So maybe I've convinced you just how impactful this process can be. But the next question is how do we authentically go about sharing student work with our colleagues? The Massachusetts Department of Elementary and Secondary Education has partnered with the Center for Collaborative Education to promote and support two cohorts of professional learning communities (PLCs) in twenty-six districts in Massachusetts. One of the key features of a PLC is the ability to follow a protocol to structure discussions and maintain focus. Check out this relevant Learning From Student Work-Protocol. It articulates guidelines in selecting appropriate student work and helps structure reflection and dialogue around the selected pieces.

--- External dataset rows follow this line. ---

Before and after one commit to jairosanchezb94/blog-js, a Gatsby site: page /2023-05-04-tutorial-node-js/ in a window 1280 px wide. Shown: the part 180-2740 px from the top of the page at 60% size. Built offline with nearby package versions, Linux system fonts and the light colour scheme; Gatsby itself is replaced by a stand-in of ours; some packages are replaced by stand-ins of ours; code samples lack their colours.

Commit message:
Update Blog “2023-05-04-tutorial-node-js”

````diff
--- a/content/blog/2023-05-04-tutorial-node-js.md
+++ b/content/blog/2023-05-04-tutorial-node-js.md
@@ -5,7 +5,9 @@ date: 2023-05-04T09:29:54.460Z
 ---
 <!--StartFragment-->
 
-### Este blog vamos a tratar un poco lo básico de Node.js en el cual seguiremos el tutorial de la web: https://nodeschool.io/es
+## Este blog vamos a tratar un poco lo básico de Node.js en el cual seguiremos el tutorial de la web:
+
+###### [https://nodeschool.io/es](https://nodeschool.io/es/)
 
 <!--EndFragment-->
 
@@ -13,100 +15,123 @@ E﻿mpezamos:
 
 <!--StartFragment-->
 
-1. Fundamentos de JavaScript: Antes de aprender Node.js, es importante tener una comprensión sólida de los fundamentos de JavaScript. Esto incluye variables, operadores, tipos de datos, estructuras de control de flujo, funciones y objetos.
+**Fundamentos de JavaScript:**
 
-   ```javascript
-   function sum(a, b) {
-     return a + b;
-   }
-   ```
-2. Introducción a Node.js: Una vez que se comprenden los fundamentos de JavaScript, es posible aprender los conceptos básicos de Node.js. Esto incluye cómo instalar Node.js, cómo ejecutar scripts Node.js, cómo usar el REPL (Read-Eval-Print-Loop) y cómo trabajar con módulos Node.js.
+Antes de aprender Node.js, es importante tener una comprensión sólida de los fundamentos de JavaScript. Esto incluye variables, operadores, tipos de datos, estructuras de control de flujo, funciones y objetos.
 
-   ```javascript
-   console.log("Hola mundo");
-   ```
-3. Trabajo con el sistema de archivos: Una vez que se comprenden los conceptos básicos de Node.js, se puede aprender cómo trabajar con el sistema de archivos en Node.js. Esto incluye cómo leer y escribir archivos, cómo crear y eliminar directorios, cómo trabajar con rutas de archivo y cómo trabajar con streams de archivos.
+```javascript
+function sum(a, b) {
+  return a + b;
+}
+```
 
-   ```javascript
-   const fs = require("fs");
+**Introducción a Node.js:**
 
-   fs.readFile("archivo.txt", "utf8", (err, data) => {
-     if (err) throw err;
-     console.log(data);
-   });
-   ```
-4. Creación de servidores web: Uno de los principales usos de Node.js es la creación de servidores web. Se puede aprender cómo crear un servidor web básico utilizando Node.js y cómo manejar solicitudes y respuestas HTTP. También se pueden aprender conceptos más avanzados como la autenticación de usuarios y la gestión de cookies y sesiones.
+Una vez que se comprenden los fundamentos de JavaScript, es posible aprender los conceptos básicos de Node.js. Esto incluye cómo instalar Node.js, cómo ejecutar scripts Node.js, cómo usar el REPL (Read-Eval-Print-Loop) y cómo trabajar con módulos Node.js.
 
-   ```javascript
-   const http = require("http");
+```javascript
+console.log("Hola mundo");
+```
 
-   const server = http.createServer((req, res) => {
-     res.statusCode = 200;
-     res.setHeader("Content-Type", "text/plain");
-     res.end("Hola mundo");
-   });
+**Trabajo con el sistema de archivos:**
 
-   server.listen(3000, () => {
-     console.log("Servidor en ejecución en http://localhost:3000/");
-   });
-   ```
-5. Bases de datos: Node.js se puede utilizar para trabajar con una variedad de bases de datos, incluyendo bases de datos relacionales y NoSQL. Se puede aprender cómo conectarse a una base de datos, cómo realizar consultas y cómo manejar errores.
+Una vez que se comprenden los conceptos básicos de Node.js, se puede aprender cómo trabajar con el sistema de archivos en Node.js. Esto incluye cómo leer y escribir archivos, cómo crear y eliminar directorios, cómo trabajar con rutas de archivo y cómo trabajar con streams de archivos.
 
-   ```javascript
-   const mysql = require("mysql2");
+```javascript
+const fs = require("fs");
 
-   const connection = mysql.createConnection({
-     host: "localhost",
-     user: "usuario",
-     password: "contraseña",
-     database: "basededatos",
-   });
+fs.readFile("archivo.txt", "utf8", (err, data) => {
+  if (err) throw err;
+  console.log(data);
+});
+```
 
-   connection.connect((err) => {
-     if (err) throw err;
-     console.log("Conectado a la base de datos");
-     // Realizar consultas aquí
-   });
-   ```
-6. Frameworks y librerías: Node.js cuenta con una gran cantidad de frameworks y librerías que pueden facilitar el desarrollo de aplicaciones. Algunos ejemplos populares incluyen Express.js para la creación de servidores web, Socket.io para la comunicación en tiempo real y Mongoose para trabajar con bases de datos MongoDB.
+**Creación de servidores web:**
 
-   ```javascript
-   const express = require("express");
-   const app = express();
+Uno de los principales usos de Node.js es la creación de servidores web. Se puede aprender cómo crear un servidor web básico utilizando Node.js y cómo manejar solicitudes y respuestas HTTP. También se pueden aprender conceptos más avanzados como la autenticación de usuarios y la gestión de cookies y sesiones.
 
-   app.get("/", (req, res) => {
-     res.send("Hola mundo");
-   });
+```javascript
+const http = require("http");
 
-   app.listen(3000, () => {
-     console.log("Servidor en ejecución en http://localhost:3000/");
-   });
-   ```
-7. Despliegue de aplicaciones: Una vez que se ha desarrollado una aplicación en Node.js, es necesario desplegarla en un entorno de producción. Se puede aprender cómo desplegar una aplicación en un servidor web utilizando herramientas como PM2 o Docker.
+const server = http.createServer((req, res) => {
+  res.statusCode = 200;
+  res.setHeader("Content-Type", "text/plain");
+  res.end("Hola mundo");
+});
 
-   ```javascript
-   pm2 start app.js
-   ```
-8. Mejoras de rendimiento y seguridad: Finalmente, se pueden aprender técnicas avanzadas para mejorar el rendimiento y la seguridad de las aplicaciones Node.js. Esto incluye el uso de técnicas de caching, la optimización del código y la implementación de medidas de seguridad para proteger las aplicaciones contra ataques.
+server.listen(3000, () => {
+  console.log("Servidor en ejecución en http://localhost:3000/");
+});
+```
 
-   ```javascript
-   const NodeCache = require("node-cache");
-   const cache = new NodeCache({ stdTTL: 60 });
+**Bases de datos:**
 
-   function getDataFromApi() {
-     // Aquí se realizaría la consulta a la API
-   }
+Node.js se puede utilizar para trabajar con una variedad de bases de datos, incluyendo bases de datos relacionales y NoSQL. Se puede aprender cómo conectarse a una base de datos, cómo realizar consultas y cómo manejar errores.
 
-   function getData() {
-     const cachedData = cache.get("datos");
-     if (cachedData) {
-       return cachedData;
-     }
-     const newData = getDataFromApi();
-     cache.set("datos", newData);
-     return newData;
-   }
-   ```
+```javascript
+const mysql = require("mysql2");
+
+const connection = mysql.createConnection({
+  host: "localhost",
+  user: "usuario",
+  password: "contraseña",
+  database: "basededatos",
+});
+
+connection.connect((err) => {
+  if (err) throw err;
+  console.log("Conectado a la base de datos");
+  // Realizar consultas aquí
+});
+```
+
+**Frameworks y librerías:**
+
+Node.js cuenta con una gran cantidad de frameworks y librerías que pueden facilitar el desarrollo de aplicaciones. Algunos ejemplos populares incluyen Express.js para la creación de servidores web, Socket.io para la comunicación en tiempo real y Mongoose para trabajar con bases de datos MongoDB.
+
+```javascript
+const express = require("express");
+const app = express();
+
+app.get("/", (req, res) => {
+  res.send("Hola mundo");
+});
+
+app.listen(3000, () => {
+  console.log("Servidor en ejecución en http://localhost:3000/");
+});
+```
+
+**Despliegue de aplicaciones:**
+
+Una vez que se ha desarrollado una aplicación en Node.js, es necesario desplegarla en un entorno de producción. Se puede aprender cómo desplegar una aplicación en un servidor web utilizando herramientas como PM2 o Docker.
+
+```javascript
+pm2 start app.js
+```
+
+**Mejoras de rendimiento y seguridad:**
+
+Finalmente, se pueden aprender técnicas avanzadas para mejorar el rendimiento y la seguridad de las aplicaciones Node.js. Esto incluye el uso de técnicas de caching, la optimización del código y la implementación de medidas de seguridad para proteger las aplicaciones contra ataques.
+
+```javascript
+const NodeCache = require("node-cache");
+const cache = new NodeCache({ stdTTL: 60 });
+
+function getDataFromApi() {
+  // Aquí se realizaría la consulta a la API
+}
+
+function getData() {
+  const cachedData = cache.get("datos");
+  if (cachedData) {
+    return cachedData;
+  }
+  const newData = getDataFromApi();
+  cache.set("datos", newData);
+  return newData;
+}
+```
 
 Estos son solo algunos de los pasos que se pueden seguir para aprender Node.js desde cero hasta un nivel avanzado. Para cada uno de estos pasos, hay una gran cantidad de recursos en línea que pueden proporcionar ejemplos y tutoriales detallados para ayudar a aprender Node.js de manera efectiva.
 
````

Last but not least, I’ve included some actual examples for the visual learners in our blogging community. Expeditionary Learning has collected hundreds of samples of student work available for the public to view and discuss. The student work can be selected by discipline and grade level. My personal favorite (featured at the top of this blog post) is the The Home of Ivy Olcott. This piece explores standards 5.MD.1 and 6.RP.3 through an interdisciplinary math and art project.